    Joined:
    Jan 20, 2006
    Messages:
    2,293
    Loc:
    Sunny New Mexico
    If you Google "TPO roof" and look on any of the manufacturer's spec sheets you can see the specs and details. The temperature range is better than any other membrane I saw.

    It was by far the lowest of the 5 quotes I got.
  6. littlesmokey

    littlesmokey Minister of Fire

    Joined:
    Jun 25, 2007
    Messages:
    801
    Loc:
    Mighty vistas of the Wasatch Mountains Below the s
    Are you serious? Cheapest? What systems or materials were the alternatives? I have thought about the membrane because of the low pitch of the South side.

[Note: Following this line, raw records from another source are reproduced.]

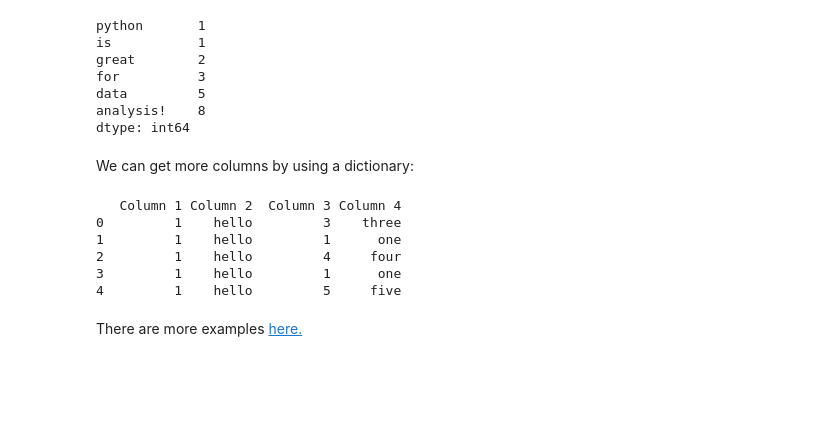
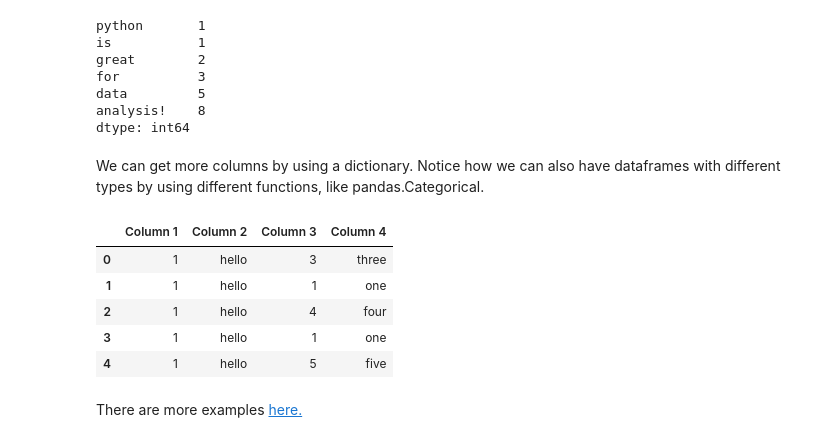
Before and after one commit to rtreharne/HiPy-Mathematics, a Jupyter notebook: Python for Mathematics - Data Analysis for Finance using Pandas.ipynb, the cells around one changed output. Drawn from its saved outputs; the diff is of its cells as text; code cells hidden in the pictures; blank space fills up the shorter version.

```diff
--- a/Python for Mathematics - Data Analysis for Finance using Pandas.ipynb
+++ b/Python for Mathematics - Data Analysis for Finance using Pandas.ipynb
@@ -33,17 +35,17 @@ data         5
 analysis!    8
 dtype: int64
 # %% [markdown]
-We can get more columns by using a dictionary:
+We can get more columns by using a dictionary. Notice how we can also have dataframes with different types by using different functions, like pandas.Categorical.
 # %%
 bigTable = pandas.DataFrame({'Column 1':1, 'Column 2': 'hello', 'Column 3': pandas.Series([3,1,4,1,5]), 'Column 4':pandas.Categorical(['three', 'one','four','one','five'])})
 
-print(bigTable)
+bigTable
 # %% [output]
-   Column 1 Column 2  Column 3 Column 4
-0         1    hello         3    three
-1         1    hello         1      one
-2         1    hello         4     four
-3         1    hello         1      one
-4         1    hello         5     five
+|  | Column 1 | Column 2 | Column 3 | Column 4 |
+| 0 | 1 | hello | 3 | three |
+| 1 | 1 | hello | 1 | one |
+| 2 | 1 | hello | 4 | four |
+| 3 | 1 | hello | 1 | one |
+| 4 | 1 | hello | 5 | five |
 # %% [markdown]
 There are more examples [here.](http://pandas.pydata.org/pandas-docs/stable/dsintro.html)
```
Also changed, not shown: parts of 23 cells of this notebook.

Shingles would not make it with any snow load, and I have a bunch of that. I have been nursing a standing rib steel roof for ten years, it was done in the 40's (I think), but the nerves go each time I get a 30mph wind storm. Nails are gone, but I worry about the stainless screws in very old wood.
  7. begreen

    begreen Mooderator Staff Member

    Joined:
    Nov 18, 2005
    Messages:
    49,805
    Loc:
    South Puget Sound, WA
    I can see using TPO for a flat roof, but I'm not so sure about a saltbox roof. Not that I'm saying it wouldn't work, but it sure would look odd.
  8. precaud

    precaud Minister of Fire

    Joined:
    Jan 20, 2006
    Messages:
    2,293
    Loc:
    Sunny New Mexico
    I already wrote, the other quotes were for torchdown mod bit.

    TPO is a good choice for low slope. For a pitched roof there are better choices, I'd think.
  9. kevinmoelk

    kevinmoelk New Member

    Joined:
    Nov 29, 2006
    Messages:
    730
    Loc:
    Wapato WA, in the Yakima Valley of Central WA
    I'm surprised to see someone considering taking off a metal roof. I'm considering adding one. I think a metal roof is one of the best roofs you can have if done right. Some people don't like the looks of them, but to each their own.

    Littlesmokey, tell us a bit more about your own set up, roof pitch, snow load, etc. Adding a location would help. Do you have pictures? What problems do you currently face?

    -Kevin
  10. elkimmeg

    elkimmeg Guest

    this type of roofing is used a lot on comercial roofs. ITs no so much the roofing but the color that reflects temps differences.

    For years I have known the white roofs are cooler in summer.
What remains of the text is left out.